I believe that faith plays a major role in grief of any kind, but not in the way some people think. The person without faith often seems to have the idea that a person with strong faith does not grieve in the same way and is not capable of feeling this kind of deep despair. They think that a person with faith can't possibly know what they are feeling. After all, they are the one without this false belief of faith. The only thing they can feel right now is deep despair, grief, and sorrow. How can faith help them. The pain is just too great. They often cry out that religious faith advocates stoicism. "Just look at Rose Kennedy." I hear that all the time. Then they quote the only two words from scripture they can remember, "Grieve not!" They forget to quote the rest of the phrase in which these two words are found, "Grieve not as those who have no hope."
But religious faith, at least the Jewish or Christian faith has never said that a truly religious person does not grieve. What it has said is that there are good ways and bad ways to grieve, and that what a person considers to be of most importance in life will definitely affect the way he or she grieves.
Grief is a natural part of human experience. We face minor grief almost daily in some situation or another. To say a person is deeply religious and therefore does not have to face grief situations are ridiculous. Not only is it totally unrealistic, but it is also incompatible with the whole Christian message.
Christians should know the difference between Stoicism and Christianity. The scriptures, both Old and New Testaments, see grief as normal and potentially creative. I suggest that in this portion of scripture we put a comma after the first word so that it now reads, "Grieve, not as those who have no hope," and then I would add, "but for goodness' sake, grieve when you have something worth grieving about!"
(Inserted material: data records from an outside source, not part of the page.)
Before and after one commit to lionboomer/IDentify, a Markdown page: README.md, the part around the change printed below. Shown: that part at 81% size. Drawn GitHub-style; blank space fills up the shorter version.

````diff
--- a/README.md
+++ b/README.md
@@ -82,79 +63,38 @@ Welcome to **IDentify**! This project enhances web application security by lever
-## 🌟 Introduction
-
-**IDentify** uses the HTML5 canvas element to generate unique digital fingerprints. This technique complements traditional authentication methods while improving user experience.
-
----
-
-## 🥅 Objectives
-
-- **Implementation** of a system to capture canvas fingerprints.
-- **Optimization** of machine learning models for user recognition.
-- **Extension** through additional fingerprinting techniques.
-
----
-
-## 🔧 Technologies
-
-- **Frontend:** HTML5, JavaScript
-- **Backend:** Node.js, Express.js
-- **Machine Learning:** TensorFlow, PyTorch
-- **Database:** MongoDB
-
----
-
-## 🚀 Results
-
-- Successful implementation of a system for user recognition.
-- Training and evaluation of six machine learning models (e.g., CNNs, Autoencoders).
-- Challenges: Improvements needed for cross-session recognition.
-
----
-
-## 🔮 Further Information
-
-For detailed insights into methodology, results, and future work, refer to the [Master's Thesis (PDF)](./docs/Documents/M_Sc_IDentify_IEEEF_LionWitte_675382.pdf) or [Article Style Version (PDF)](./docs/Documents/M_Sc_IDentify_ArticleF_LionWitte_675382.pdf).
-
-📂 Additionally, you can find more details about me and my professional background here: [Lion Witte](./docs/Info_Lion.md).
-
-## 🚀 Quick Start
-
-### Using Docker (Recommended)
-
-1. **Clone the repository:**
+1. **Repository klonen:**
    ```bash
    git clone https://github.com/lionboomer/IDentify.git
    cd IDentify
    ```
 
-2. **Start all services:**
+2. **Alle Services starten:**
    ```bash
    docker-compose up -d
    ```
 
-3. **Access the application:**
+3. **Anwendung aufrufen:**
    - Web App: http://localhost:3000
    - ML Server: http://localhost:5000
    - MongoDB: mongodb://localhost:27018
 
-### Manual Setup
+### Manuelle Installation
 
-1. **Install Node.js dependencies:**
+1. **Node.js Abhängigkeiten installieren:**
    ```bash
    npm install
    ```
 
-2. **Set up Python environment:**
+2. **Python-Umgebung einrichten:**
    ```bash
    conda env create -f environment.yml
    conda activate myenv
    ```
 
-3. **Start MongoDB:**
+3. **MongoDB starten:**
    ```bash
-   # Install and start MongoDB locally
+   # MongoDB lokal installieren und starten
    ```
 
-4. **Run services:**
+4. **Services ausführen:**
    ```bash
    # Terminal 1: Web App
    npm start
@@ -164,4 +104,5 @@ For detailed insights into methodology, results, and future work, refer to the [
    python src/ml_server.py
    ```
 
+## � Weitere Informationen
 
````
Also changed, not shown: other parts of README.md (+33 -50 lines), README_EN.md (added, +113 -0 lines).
This is not a judgment. It is simply something to think about. Too often I receive letters from some of our members who just want to whine. Sometimes spirituality means telling you what you need to think about.